Keep up with the latest on information governance as this key strategy emerges for addressing a myriad of information management challenges in healthcare. This blog will highlight the trends and opportunities IG presents for ensuring information is treated as an organizational asset.
By Suzanne Colbert Goodell, MBA, RHIA
I am the director of meaningful use for a health system with 6 hospitals, 400-plus employed physicians, and a regional presence in my state. I suspect my healthcare system isn’t the only one using patient registration practices better suited to a bygone era. Recently I stumbled across one such practice.
I was investigating the status of our electronic laboratory results (ELR) reporting to the state reporting agency. We have been in the onboarding phase for well over a year now. We first attested to meeting the ELR measure of the “meaningful use” EHR Incentive Program in 2014. When I was preparing our 2015 meaningful use attestation, I was dismayed to learn that we are still “onboarding.”
My first call was to our interface manager. She told me we are stuck in the onboarding process because our testing has not been successful. The one remaining issue: certain records keep failing because the state can’t accept patient names registered in our unique, home-grown format. If an inpatient doesn’t want us to disclose they are in the hospital, we register them like this: XXXDoe, Jane. Staff uses the XXX as a visible reminder to honor the patient’s confidentiality.
The practice is a throwback to the days when our Master Patient Index consisted of index cards, and when paper face sheets were the first page of every medical record. Perhaps it made sense years ago, but today’s EHR offers plenty of other options for flagging a patient’s confidentiality requirements.
Once I understood the problem, I was confident we could “fix” the issue quickly. I told the interface manager that I would meet with our director of patient access, sure that she would agree our practice was archaic and should be replaced. The interface manager was less optimistic that we would be able to get rid of “XXX” registrations. She said the nursing staff would never agree to the change and I would be beating my head against a wall. Instead, she offered to strip the XXX from each patient name before she sent it across the interface to the state.
Although this solution offered a tempting conflict-free path forward, it occurred to me that stripping the “XXX” was a bandage for the ELR issue, but only the tip of the iceberg when it comes to interoperability.
The Centers for Medicare and Medicaid Services’ (CMS) acting administrator, Andy Slavitt, recently said that CMS is “deadly serious about interoperability,” especially for patient engagement and care coordination. In addition, the Office of the National Coordinator for Health IT published a Shared Nationwide Interoperability Roadmap, which we will all follow to achieve better care, smarter spending, and healthier people by 2024. As professionals, we know we must develop and adhere to health IT standards to achieve national interoperability. Appropriately, AHIMA has been a leader in standards advocacy and development.

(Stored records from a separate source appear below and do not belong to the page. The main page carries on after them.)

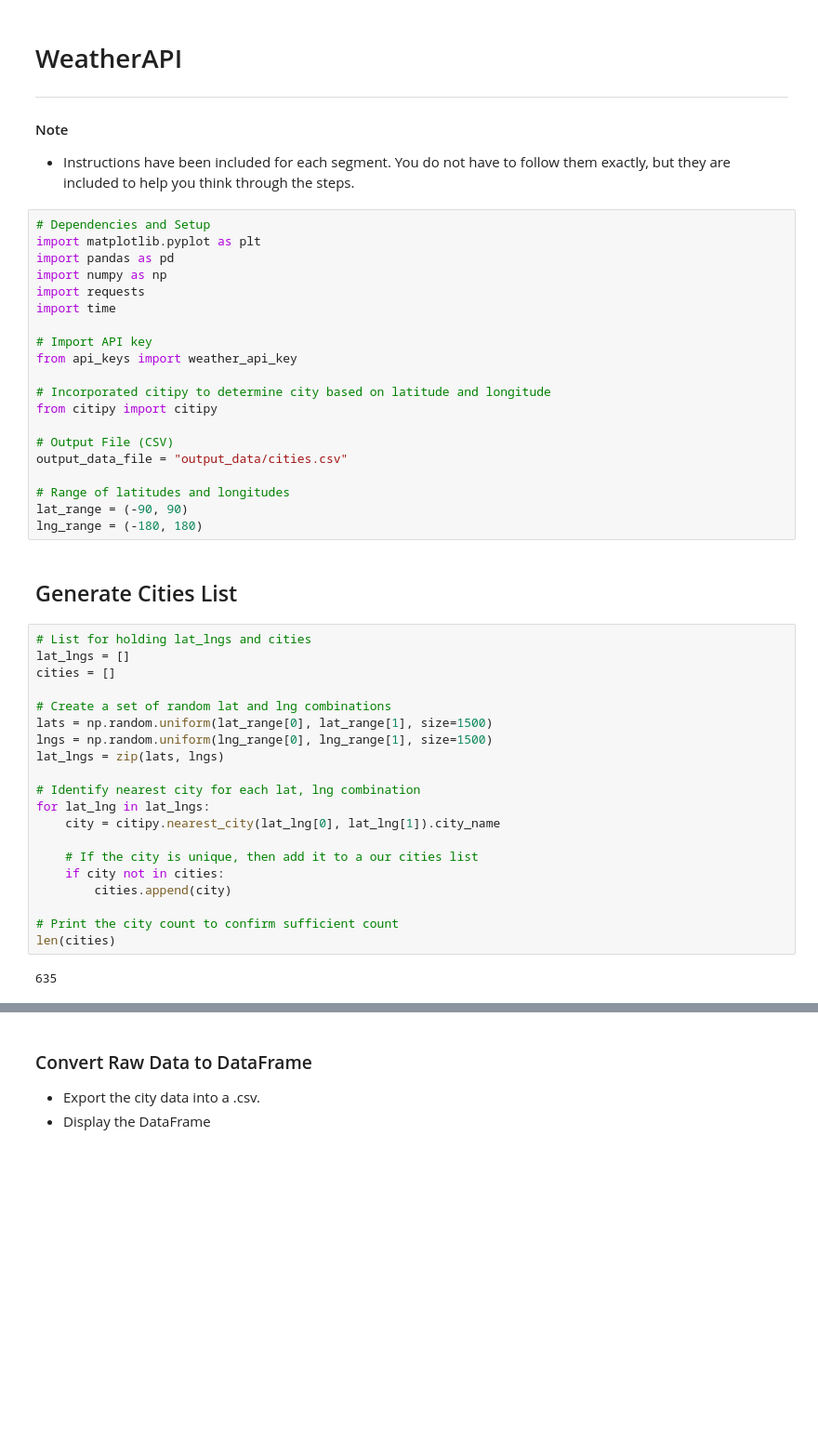
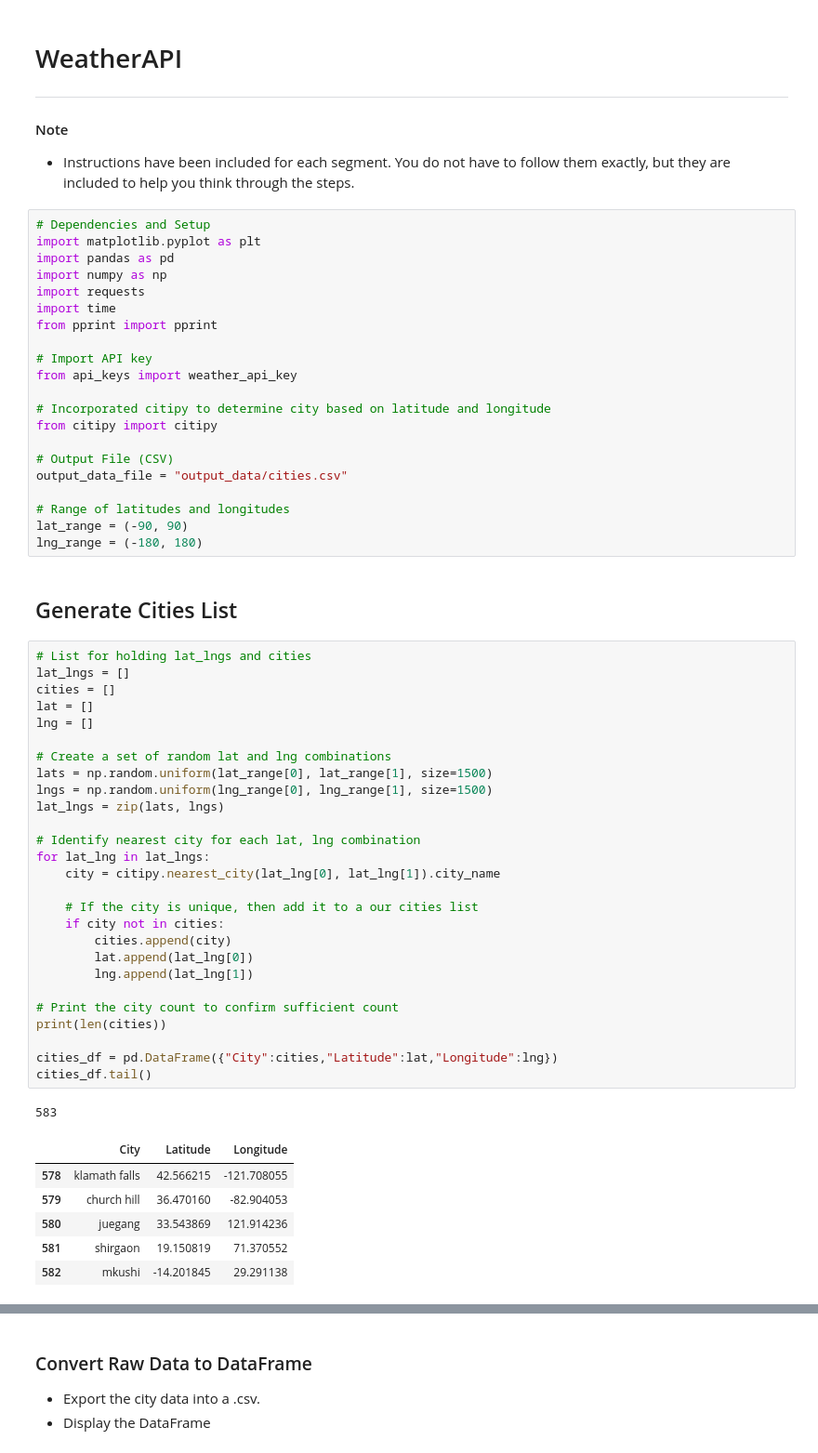
Before and after one commit to Kyle-Markwardt/weather-api-visualizations, a Jupyter notebook: WeatherAPI.ipynb, the cells around one changed output, grey strips where cells are left out. Shown at 93% size. Drawn from its saved outputs; the diff is of its cells as text; blank space fills up the shorter version.

```diff
--- a/WeatherAPI.ipynb
+++ b/WeatherAPI.ipynb
@@ -11,6 +11,7 @@ import pandas as pd
 import numpy as np
 import requests
 import time
+from pprint import pprint
 
 # Import API key
 from api_keys import weather_api_key
@@ -29,25 +30,38 @@ lng_range = (-180, 180)
 # %%
 # List for holding lat_lngs and cities
 lat_lngs = []
 cities = []
+lat = []
+lng = []
 
 # Create a set of random lat and lng combinations
 lats = np.random.uniform(lat_range[0], lat_range[1], size=1500)
 lngs = np.random.uniform(lng_range[0], lng_range[1], size=1500)
 lat_lngs = zip(lats, lngs)
 
 # Identify nearest city for each lat, lng combination
 for lat_lng in lat_lngs:
     city = citipy.nearest_city(lat_lng[0], lat_lng[1]).city_name
 
     # If the city is unique, then add it to a our cities list
     if city not in cities:
         cities.append(city)
+        lat.append(lat_lng[0])
+        lng.append(lat_lng[1])
 
 # Print the city count to confirm sufficient count
-len(cities)
+print(len(cities))
+
+cities_df = pd.DataFrame({"City":cities,"Latitude":lat,"Longitude":lng})
+cities_df.tail()
 # %% [output]
-635
+583
+|  | City | Latitude | Longitude |
+| 578 | klamath falls | 42.566215 | -121.708055 |
+| 579 | church hill | 36.470160 | -82.904053 |
+| 580 | juegang | 33.543869 | 121.914236 |
+| 581 | shirgaon | 19.150819 | 71.370552 |
+| 582 | mkushi | -14.201845 | 29.291138 |
 # %% [markdown]
 ### Perform API Calls
 * Perform a weather check on each city using a series of successive API calls.
```
Also changed, not shown: parts of 6 cells of this notebook.
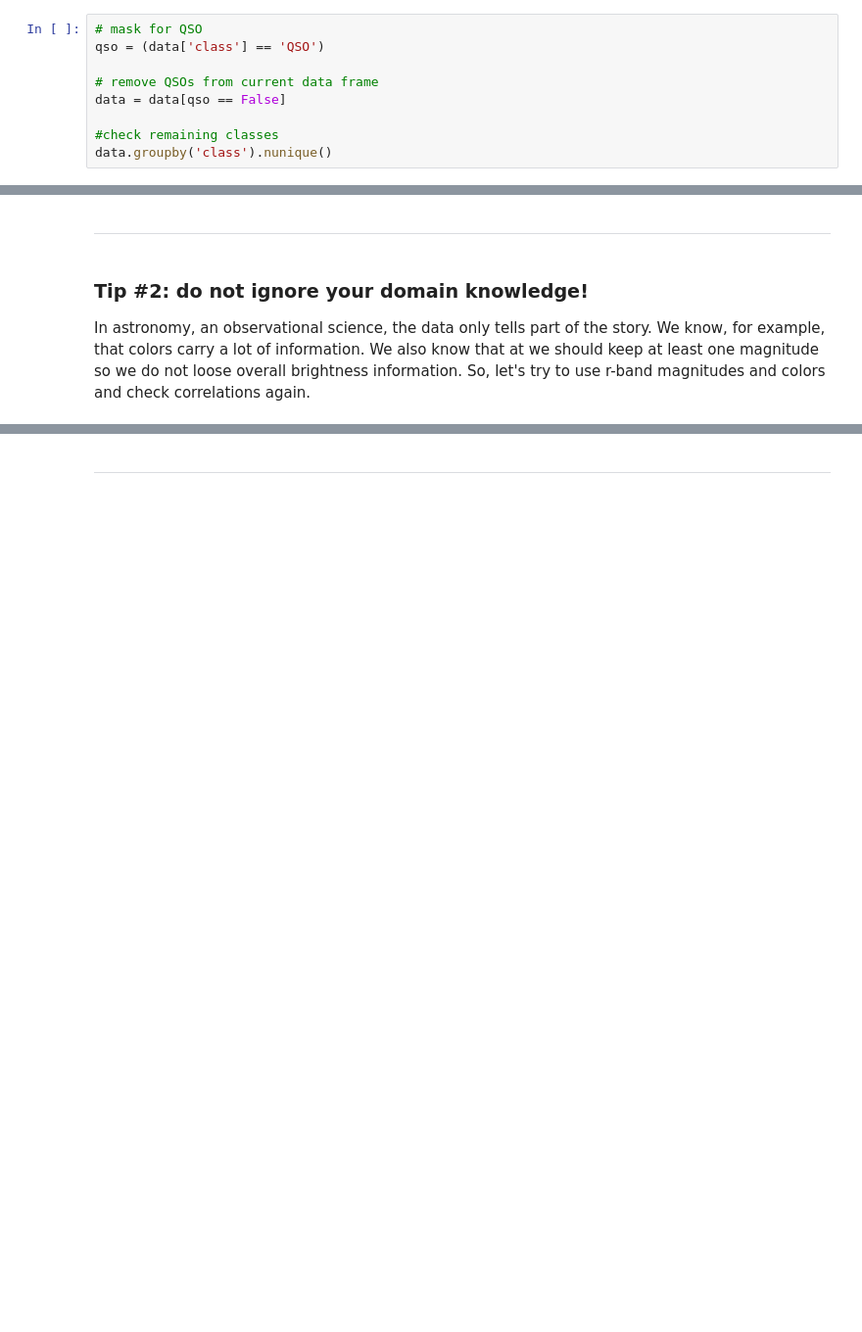
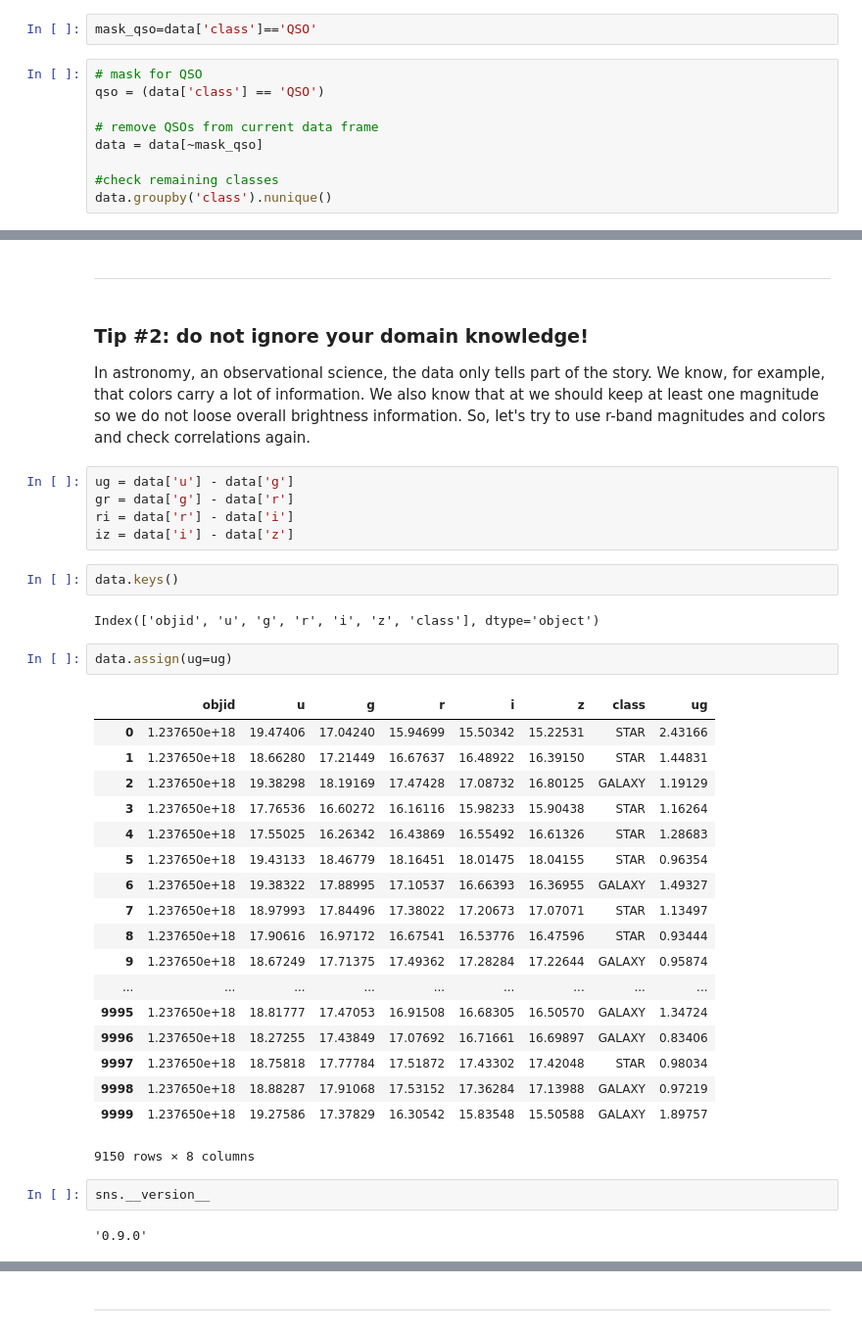
Before and after one commit to MLatCezeaux/ML101, a Jupyter notebook: notebooks/answers/EDA_SDSS_answers.ipynb, the cells around one changed output, grey strips where cells are left out. Shown at 98% size. Drawn from its saved outputs; the diff is of its cells as text; blank space fills up the shorter version.

```diff
--- a/notebooks/answers/EDA_SDSS_answers.ipynb
+++ b/notebooks/answers/EDA_SDSS_answers.ipynb
@@ -93,9 +127,11 @@ data.groupby('class').nunique()
+# %%
+mask_qso=data['class']=='QSO'
 # %%
 # mask for QSO
 qso = (data['class'] == 'QSO')
 
 # remove QSOs from current data frame
-data = data[qso == False]
+data = data[~mask_qso]
 
 #check remaining classes
 data.groupby('class').nunique()
@@ -111,5 +147,39 @@ data.groupby('class').nunique()
 
 In astronomy, an observational science, the data only tells part of the story.
 We know, for example, that colors carry a lot of information. We also know that at we should keep at least one magnitude so we do not loose overall brightness information.  So, let's try to use r-band magnitudes and colors  and check correlations again.
+# %%
+ug = data['u'] - data['g']
+gr = data['g'] - data['r']
+ri = data['r'] - data['i']
+iz = data['i'] - data['z']
+# %%
+data.keys()
+# %% [output]
+Index(['objid', 'u', 'g', 'r', 'i', 'z', 'class'], dtype='object')
+# %%
+data.assign(ug=ug)
+# %% [output]
+|  | objid | u | g | r | i | z | class | ug |
+| 0 | 1.237650e+18 | 19.47406 | 17.04240 | 15.94699 | 15.50342 | 15.22531 | STAR | 2.43166 |
+| 1 | 1.237650e+18 | 18.66280 | 17.21449 | 16.67637 | 16.48922 | 16.39150 | STAR | 1.44831 |
+| 2 | 1.237650e+18 | 19.38298 | 18.19169 | 17.47428 | 17.08732 | 16.80125 | GALAXY | 1.19129 |
+| 3 | 1.237650e+18 | 17.76536 | 16.60272 | 16.16116 | 15.98233 | 15.90438 | STAR | 1.16264 |
+| 4 | 1.237650e+18 | 17.55025 | 16.26342 | 16.43869 | 16.55492 | 16.61326 | STAR | 1.28683 |
+| 5 | 1.237650e+18 | 19.43133 | 18.46779 | 18.16451 | 18.01475 | 18.04155 | STAR | 0.96354 |
+| 6 | 1.237650e+18 | 19.38322 | 17.88995 | 17.10537 | 16.66393 | 16.36955 | GALAXY | 1.49327 |
+| 7 | 1.237650e+18 | 18.97993 | 17.84496 | 17.38022 | 17.20673 | 17.07071 | STAR | 1.13497 |
+| 8 | 1.237650e+18 | 17.90616 | 16.97172 | 16.67541 | 16.53776 | 16.47596 | STAR | 0.93444 |
+| 9 | 1.237650e+18 | 18.67249 | 17.71375 | 17.49362 | 17.28284 | 17.22644 | GALAXY | 0.95874 |
+| ... | ... | ... | ... | ... | ... | ... | ... | ... |
+| 9995 | 1.237650e+18 | 18.81777 | 17.47053 | 16.91508 | 16.68305 | 16.50570 | GALAXY | 1.34724 |
+| 9996 | 1.237650e+18 | 18.27255 | 17.43849 | 17.07692 | 16.71661 | 16.69897 | GALAXY | 0.83406 |
+| 9997 | 1.237650e+18 | 18.75818 | 17.77784 | 17.51872 | 17.43302 | 17.42048 | STAR | 0.98034 |
+| 9998 | 1.237650e+18 | 18.88287 | 17.91068 | 17.53152 | 17.36284 | 17.13988 | GALAXY | 0.97219 |
+| 9999 | 1.237650e+18 | 19.27586 | 17.37829 | 16.30542 | 15.83548 | 15.50588 | GALAXY | 1.89757 |
+9150 rows × 8 columns
+# %%
+sns.__version__
+# %% [output]
+'0.9.0'
 # %%
 # add color to data frame
```
Also changed, not shown: parts of 8 cells of this notebook.
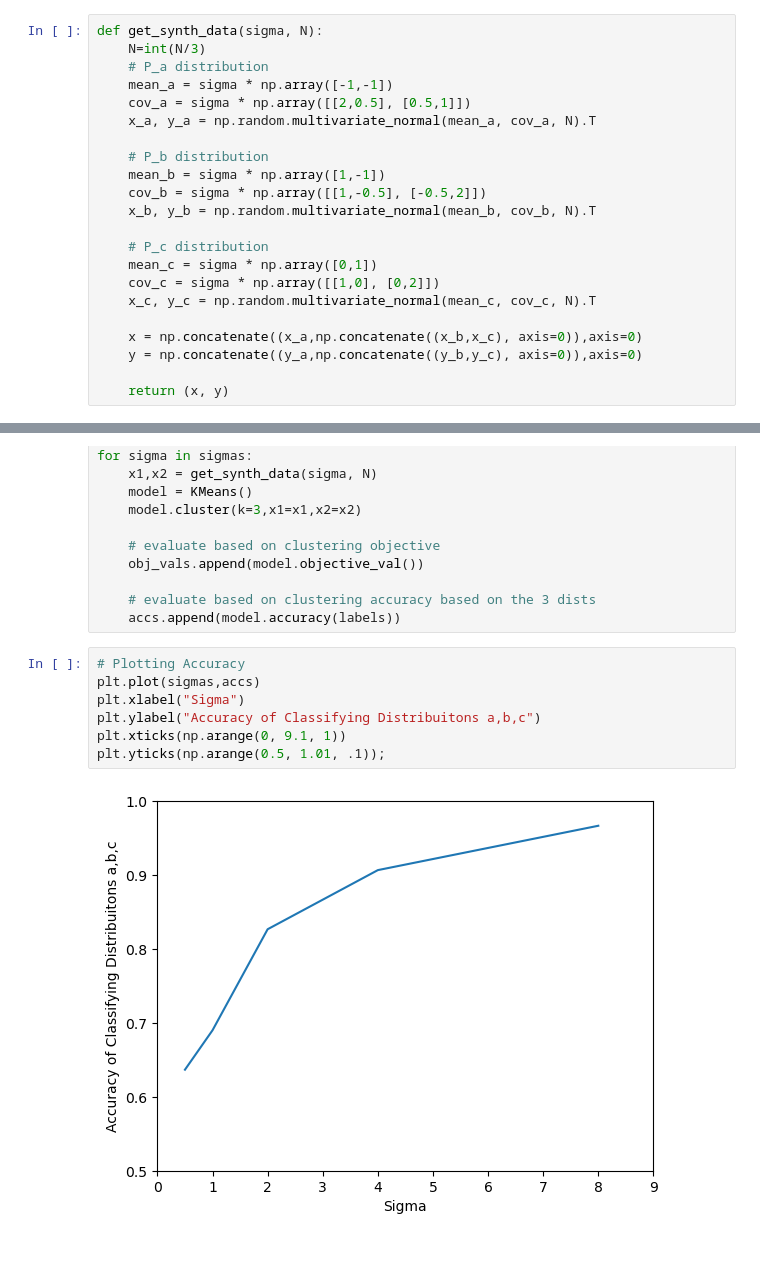
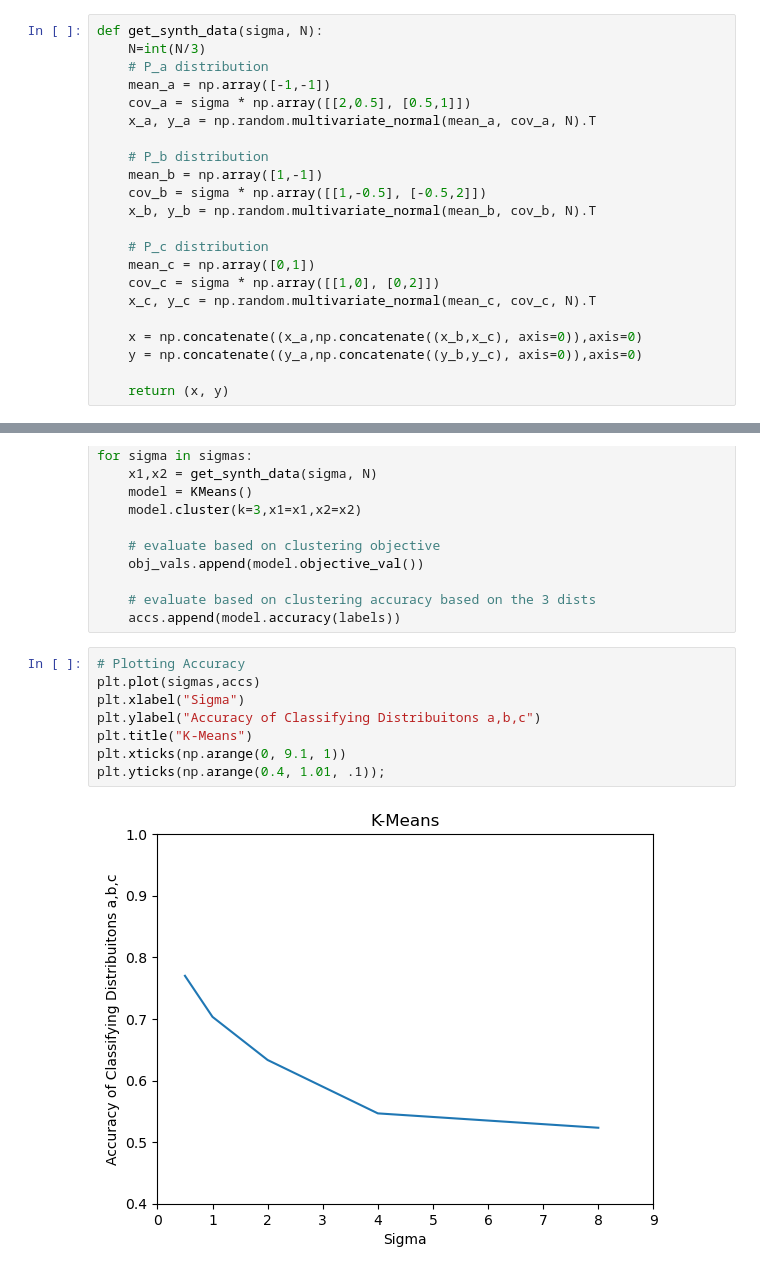
Before and after one commit to lneuendorf/CS760-MachineLearning, a Jupyter notebook: KMeans/KMeans_Implementation.ipynb, the cells around one changed output, grey strips where cells are left out. Cells and saved outputs as stored; diff of their text form.

```diff
--- a/KMeans/KMeans_Implementation.ipynb
+++ b/KMeans/KMeans_Implementation.ipynb
@@ -96,17 +96,17 @@ class KMeans():
 def get_synth_data(sigma, N):
     N=int(N/3)
     # P_a distribution
-    mean_a = sigma * np.array([-1,-1])
+    mean_a = np.array([-1,-1])
     cov_a = sigma * np.array([[2,0.5], [0.5,1]])
     x_a, y_a = np.random.multivariate_normal(mean_a, cov_a, N).T
 
     # P_b distribution
-    mean_b = sigma * np.array([1,-1])
+    mean_b = np.array([1,-1])
     cov_b = sigma * np.array([[1,-0.5], [-0.5,2]])
     x_b, y_b = np.random.multivariate_normal(mean_b, cov_b, N).T
 
     # P_c distribution
-    mean_c = sigma * np.array([0,1])
+    mean_c = np.array([0,1])
     cov_c = sigma * np.array([[1,0], [0,2]])
     x_c, y_c = np.random.multivariate_normal(mean_c, cov_c, N).T
 
@@ -140,12 +140,13 @@ for sigma in sigmas:
 # %%
 # Plotting Accuracy
 plt.plot(sigmas,accs)
 plt.xlabel("Sigma")
 plt.ylabel("Accuracy of Classifying Distribuitons a,b,c")
+plt.title("K-Means")
 plt.xticks(np.arange(0, 9.1, 1))
-plt.yticks(np.arange(0.5, 1.01, .1));
+plt.yticks(np.arange(0.4, 1.01, .1));
 # %% [output]
-[figure, old version]
+[figure, new version]
 # %%
 # Plotting Objective Values (sum of duclidean distances from datapoints to their centers)
 plt.plot(sigmas,obj_vals)
```
Also changed, not shown: parts of 2 cells of this notebook, 1 other file.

Given the direction we are headed, I am certain that our XXX registrations will not stand up to the interoperability challenge. In fact, in 2015 I know we sent more than 33,000 continuity of care documents (CCDs) to follow-up providers at transitions of care. Looking back, I wonder how many CCDs were actually matched with a patient and incorporated into the follow-up provider’s EHR. I also wonder how many other idiosyncratic registration practices we follow that undermine interoperability.
Last fall I was inspired by Katherine Lusk’s article on patient matching and health information exchange. She makes a strong case for nationwide patient identification and matching standards. The appendices include specific sample patient naming policies and rules, along with recommended patient identity data elements and attributes. I sent the article to our HIM executive director for her consideration. Though I felt that patient registration policy and procedure was outside the scope of my role, I wanted to be sure she had seen the article and could weigh in when appropriate.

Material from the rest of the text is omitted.